A team of researchers conducted over 2,700 interviews with 532 first-time mothers multiple times after they gave birth, starting 24 hours after delivery and ending at 60 days postpartum, about their breast-feeding choices. They report in the journal Pediatrics that women who worried from the start about their ability to nurse their infants were more likely to switch to formula sooner than those who didn’t have these concerns.

(MORE: Is the Medical Community Failing Breast-Feeding Moms?)

By the third day after delivering, over half of these women were worried about their babies’ ability to latch on, while 44% were concerned about breast-feeding pain, and 40% about their capacity to produce enough milk to nourish their infants.

These results support earlier studies that found that new moms often don’t have proper support and education about breast-feeding, which can lead to anxiety and a greater likelihood of stopping nursing. In January, TIME reported that hospitals may not offer women the resources they need to encourage women and address their anxiety:

Lactation is probably the only bodily function for which modern medicine has almost no training, protocol or knowledge. When women have trouble breast-feeding, they’re either prodded to try harder by well-meaning lactation consultants or told to give up by doctors. They’re almost never told, “Perhaps there’s an underlying medical problem — let’s do some tests.”
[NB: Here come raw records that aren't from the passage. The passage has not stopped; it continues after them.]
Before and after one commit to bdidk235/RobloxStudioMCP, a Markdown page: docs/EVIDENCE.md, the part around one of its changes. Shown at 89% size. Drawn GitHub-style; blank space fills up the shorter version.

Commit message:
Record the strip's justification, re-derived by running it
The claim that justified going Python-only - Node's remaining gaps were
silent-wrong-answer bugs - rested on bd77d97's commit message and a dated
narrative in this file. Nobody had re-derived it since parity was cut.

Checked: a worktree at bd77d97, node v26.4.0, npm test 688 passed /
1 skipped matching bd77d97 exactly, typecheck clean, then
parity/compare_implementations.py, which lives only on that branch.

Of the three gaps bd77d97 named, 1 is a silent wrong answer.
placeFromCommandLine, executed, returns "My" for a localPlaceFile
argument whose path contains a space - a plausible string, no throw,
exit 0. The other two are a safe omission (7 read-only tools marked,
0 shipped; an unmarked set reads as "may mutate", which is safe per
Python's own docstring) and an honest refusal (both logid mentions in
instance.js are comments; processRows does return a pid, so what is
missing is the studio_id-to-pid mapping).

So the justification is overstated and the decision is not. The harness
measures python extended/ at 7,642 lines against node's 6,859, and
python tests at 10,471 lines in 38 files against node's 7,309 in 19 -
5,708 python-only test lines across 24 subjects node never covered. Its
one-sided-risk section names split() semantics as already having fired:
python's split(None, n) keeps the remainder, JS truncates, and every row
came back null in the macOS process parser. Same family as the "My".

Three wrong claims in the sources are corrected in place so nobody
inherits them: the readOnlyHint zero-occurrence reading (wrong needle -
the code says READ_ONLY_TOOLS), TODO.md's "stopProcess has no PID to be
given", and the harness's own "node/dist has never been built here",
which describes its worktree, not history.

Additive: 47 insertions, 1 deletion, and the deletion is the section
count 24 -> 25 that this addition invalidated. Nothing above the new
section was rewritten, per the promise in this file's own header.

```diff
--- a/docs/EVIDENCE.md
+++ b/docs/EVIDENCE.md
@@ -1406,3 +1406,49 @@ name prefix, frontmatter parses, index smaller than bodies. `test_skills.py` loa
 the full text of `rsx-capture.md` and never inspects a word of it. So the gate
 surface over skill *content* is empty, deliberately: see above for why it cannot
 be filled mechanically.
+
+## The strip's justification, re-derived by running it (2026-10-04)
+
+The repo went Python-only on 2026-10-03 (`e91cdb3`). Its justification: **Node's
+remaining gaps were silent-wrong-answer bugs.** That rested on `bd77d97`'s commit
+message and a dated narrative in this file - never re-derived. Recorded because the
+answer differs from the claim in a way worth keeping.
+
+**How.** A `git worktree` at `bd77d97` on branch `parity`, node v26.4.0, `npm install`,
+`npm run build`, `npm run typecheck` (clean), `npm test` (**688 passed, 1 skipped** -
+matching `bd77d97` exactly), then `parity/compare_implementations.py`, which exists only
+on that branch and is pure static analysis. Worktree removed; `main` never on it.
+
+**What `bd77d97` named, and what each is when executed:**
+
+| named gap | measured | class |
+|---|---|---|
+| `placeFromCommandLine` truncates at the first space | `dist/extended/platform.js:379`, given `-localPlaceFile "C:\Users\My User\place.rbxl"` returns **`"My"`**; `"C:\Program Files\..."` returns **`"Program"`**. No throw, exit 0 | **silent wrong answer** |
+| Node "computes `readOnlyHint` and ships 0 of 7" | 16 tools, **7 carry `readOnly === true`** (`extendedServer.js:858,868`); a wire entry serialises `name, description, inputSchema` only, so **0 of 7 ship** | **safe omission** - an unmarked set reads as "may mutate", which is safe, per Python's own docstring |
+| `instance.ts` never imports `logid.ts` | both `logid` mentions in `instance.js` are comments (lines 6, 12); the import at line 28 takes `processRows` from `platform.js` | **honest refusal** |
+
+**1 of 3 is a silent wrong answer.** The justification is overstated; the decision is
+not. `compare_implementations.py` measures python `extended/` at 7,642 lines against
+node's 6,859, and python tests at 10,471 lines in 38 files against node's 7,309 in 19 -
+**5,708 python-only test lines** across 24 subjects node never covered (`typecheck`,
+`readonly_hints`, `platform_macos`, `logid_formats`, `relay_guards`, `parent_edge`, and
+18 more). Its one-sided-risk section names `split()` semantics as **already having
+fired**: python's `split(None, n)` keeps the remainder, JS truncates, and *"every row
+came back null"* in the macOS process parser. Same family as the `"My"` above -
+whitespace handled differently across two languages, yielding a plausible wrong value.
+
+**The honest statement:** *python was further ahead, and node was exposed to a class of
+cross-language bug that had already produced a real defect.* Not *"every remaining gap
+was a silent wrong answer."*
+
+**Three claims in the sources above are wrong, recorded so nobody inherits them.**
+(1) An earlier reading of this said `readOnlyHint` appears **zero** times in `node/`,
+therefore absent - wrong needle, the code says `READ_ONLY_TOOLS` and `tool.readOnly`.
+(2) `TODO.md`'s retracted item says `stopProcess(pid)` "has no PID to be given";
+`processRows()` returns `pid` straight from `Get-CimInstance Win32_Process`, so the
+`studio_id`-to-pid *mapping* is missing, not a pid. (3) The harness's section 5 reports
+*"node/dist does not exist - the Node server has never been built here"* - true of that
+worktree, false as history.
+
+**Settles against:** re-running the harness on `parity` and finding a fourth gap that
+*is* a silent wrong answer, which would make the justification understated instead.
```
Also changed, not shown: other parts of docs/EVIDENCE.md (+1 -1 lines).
When women have trouble breast-feeding, they are often confronted with two divergent directives: well-meaning lactation consultants urge them to try harder, while some doctors might advise them to simply give up and go the bottle-and-formula route. “We just give women a pat on the head and tell them their kids will be fine” if they don’t breast-feed, says Dr. Alison Stuebe, an OB who treats breast-feeding problems in North Carolina. “Can you imagine if we did that to men with erectile dysfunction?”

(MORE: 20 Ways to Make Breast-Feeding Easier)

The very public controversy over breast-feeding in public may also exacerbate matters, adding pressure on new mothers who struggle to get comfortable with nursing. The authors of the current study say that more efforts should be concentrated on the final days of pregnancy to answer women’s questions and reduce any anxiety they may have about the process. Building that confidence could help more women stick with breast-feeding, which has been linked to a lower risk of obesity, higher IQ and greater social status among children, and lower risk of cancer for moms.

75 comments
morebethanne
morebethanne

I tried breastfeeding both my children. The hormones surges from it made me miserable. I was always tired. It caused hypothyroidism. Neither of my children could latch b/c of tongue ties. Which caused them each to lose so much weight and get such bad jaundice; they almost had to be re-admitted into the hospital. Then our doctor out-right refused to refer us to a specialist to fix my second daughter's tongue tie. Even though we still couldn't get her to latch after working a lot with a lactation consultant. That left me only able to pump 24/7. If you think exclusively breastfeeding hurts try exclusively pumping! The culmination of all of this after 5 months straight left me half insane, 20+lbs heavier than when i gave birth,  exhausted, and not even able to properly care for my children. Finally I had enough. Putting my self, my body, my husband, and my children was NOT worth it! Especially just so I wouldn't have to worry about people judging me for not breastfeeding. I guess what I'm trying to say is I tried very hard and was very educated on the subject, and got tons of help. However sometimes breastfeeding just isn't easy and not conducive of the best possible environment for a baby and mother. 

WendyWagner
WendyWagner

@morebethanne  Every case is different, and you had some formidable obstacles to deal with. You should be applauded for your efforts. You were clearly dedicated to the effort.
One thing I would suggest is that you change doctors. I am quite unimpressed with a doctor who would not even give you a referral for such a simple procedure.

Kiya
Kiya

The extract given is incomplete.